I mean c'mon, the stupid bastards running the club (and that means you too, Dealyah) have had a whole, three-month close season to observe the competence of the bloke; but no, they chose one result over ninety minutes to act as a mind upmaking catalyst.

Meanwhile, with Sovereign wealth funds washing all around Notts County, they have won their first two games in Coca Cola 2 5-0 and 3-0. One could be forgiven for thinking that winning their League is somewhat on the cards. (This might even be helped by the presence of Sven Boring Erikkksssonnn as their manager). As there anyone in a senior position in the game anywhere capable of seeing that this is a playlet called Jonathan Swift Rides the South Sea Bubble?



13th August 2009

Daily Telegraph yesterday:

'It was reported this week, for example, that the Government is afraid that the security of our food supply is threatened by the paucity of produce grown here, and our reliance on imports'

You read it here first


1oth August 2009

Only little Nerdies go tweet, tweet, tweet. Networkers, marketers and the media are all a-flutter about Twitter. Users of this service ‘tweet’ messages to the World, and are allowed 140 characters in cyberspace to do so. They are then ‘followed’ by disciples of their tweeting, and themselves follow other tweeting sages.

Twitter is big news. The MoD urges UK troops to use it in the field, and the Royal Opera House has created a Twitter opera.

But do we need it? One person who thinks so is US trend-spotter Marian Salzman, who has (in various articles this year) expressed the following opinions about it:

‘‘tweeting is blowing the roof off the messaging trend…. Short is smart and powerful. It connects thinkers, shrinks distances and engenders change… ….a popular blogger can create as much impact as a 30-second spot….the blogosphere certainly loves the good people of Twitterville’  

Ms Salzman is and rated fifth best trend-spotter on the planet, so her words carry a good deal of weight.
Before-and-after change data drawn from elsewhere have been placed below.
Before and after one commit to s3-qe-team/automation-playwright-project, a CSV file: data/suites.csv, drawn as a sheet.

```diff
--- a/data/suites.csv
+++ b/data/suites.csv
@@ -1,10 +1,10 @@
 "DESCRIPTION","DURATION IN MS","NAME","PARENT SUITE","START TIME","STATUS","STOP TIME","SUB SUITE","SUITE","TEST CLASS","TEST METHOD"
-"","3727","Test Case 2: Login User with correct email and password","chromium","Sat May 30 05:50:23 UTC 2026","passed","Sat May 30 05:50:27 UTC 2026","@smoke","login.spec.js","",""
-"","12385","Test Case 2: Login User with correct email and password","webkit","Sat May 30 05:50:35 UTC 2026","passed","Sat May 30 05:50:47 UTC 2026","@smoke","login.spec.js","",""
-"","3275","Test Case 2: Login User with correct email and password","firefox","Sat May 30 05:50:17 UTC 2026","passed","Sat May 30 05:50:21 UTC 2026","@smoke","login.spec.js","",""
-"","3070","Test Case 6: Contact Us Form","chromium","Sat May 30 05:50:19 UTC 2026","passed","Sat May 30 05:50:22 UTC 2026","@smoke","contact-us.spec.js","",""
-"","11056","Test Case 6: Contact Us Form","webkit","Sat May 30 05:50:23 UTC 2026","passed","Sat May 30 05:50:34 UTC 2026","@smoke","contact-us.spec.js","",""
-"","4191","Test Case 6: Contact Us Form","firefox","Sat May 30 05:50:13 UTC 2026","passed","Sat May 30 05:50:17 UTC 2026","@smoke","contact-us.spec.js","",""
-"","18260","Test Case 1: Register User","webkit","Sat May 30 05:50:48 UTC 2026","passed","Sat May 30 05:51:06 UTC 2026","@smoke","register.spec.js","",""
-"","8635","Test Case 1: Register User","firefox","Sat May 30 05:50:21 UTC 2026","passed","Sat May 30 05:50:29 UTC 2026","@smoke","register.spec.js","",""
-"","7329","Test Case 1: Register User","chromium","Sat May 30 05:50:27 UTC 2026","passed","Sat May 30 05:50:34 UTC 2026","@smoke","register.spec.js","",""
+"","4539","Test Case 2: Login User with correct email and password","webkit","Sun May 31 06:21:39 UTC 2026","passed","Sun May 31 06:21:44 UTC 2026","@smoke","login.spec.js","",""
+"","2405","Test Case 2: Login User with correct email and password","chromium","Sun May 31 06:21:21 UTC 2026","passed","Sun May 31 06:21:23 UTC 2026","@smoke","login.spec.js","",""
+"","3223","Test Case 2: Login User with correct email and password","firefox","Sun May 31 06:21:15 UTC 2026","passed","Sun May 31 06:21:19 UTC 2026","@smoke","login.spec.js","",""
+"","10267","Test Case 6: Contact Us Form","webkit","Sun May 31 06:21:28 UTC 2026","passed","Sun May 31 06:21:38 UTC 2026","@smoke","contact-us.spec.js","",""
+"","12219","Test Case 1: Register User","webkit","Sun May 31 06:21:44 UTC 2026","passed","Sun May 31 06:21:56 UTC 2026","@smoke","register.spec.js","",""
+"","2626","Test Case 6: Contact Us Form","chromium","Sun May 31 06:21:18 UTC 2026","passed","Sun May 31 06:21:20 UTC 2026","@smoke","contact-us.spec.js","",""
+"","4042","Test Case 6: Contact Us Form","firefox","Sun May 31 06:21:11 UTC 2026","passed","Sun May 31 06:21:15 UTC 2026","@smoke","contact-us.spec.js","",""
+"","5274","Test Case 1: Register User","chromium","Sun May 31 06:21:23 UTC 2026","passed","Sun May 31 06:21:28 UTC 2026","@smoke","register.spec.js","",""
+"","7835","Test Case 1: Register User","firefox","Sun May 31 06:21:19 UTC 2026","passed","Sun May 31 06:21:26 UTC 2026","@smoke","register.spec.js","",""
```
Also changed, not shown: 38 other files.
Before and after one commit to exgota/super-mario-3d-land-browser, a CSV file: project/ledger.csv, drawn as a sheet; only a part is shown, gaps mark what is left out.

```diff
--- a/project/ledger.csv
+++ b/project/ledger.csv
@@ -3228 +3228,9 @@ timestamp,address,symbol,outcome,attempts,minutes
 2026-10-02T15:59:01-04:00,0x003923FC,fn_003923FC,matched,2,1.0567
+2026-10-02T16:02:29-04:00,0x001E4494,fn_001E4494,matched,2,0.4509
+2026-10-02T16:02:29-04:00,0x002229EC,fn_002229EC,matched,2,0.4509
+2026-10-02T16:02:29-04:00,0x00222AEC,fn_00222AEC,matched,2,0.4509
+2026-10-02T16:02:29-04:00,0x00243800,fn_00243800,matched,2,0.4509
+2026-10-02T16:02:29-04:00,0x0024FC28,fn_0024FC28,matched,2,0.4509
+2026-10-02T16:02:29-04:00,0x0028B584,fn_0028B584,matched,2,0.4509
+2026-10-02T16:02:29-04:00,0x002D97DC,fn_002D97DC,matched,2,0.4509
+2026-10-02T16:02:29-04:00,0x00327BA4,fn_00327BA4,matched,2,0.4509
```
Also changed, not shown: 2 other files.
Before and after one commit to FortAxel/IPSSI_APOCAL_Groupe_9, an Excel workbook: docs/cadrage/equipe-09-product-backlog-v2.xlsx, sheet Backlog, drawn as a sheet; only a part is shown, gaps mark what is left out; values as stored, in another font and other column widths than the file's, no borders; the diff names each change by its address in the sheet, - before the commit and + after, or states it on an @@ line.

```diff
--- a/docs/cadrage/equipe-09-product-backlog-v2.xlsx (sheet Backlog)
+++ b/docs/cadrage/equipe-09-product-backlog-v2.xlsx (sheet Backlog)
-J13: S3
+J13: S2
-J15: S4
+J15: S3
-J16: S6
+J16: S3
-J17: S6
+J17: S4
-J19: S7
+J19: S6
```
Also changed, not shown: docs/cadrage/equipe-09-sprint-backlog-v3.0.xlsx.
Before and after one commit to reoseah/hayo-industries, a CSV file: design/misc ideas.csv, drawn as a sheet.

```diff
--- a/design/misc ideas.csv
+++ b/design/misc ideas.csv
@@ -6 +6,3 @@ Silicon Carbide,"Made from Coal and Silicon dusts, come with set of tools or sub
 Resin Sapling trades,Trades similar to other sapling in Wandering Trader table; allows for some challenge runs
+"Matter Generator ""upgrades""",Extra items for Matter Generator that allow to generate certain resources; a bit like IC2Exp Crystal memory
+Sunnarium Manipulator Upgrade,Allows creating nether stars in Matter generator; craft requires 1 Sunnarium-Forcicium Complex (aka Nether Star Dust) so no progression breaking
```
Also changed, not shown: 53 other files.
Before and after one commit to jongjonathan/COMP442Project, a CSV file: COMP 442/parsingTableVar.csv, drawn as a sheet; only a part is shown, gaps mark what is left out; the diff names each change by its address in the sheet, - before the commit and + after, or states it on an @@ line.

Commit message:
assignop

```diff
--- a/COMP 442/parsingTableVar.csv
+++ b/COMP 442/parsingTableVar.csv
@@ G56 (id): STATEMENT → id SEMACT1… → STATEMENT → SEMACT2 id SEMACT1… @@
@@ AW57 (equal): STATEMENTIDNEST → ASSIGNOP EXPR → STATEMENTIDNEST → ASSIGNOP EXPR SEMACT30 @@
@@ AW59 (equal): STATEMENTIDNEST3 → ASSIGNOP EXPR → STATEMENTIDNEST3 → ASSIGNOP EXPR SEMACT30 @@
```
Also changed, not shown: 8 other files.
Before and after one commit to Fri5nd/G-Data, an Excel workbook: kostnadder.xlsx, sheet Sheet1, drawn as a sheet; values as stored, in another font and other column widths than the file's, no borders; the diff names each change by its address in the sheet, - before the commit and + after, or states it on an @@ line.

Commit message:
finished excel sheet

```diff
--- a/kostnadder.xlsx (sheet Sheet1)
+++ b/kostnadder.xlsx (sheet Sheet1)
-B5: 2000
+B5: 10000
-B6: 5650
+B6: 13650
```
But when you read Twitter’s ‘about us’ page, there is a sense of, shall we say, caution:

‘Twitter has many appealing opportunities for generating revenue but we are holding off on implementation for now because we don't want to distract ourselves from the more important work at hand which is to create a compelling service and great user experience for millions of people around the world. While our business model is in a research phase, we spend more money than we make.’  

The ‘what’s next for Twitter?’ page is equally tentative:

‘We plan to build Twitter, Inc into a successful, revenue-generating company that attracts world-class talent with an inspiring culture and attitude towards doing business’  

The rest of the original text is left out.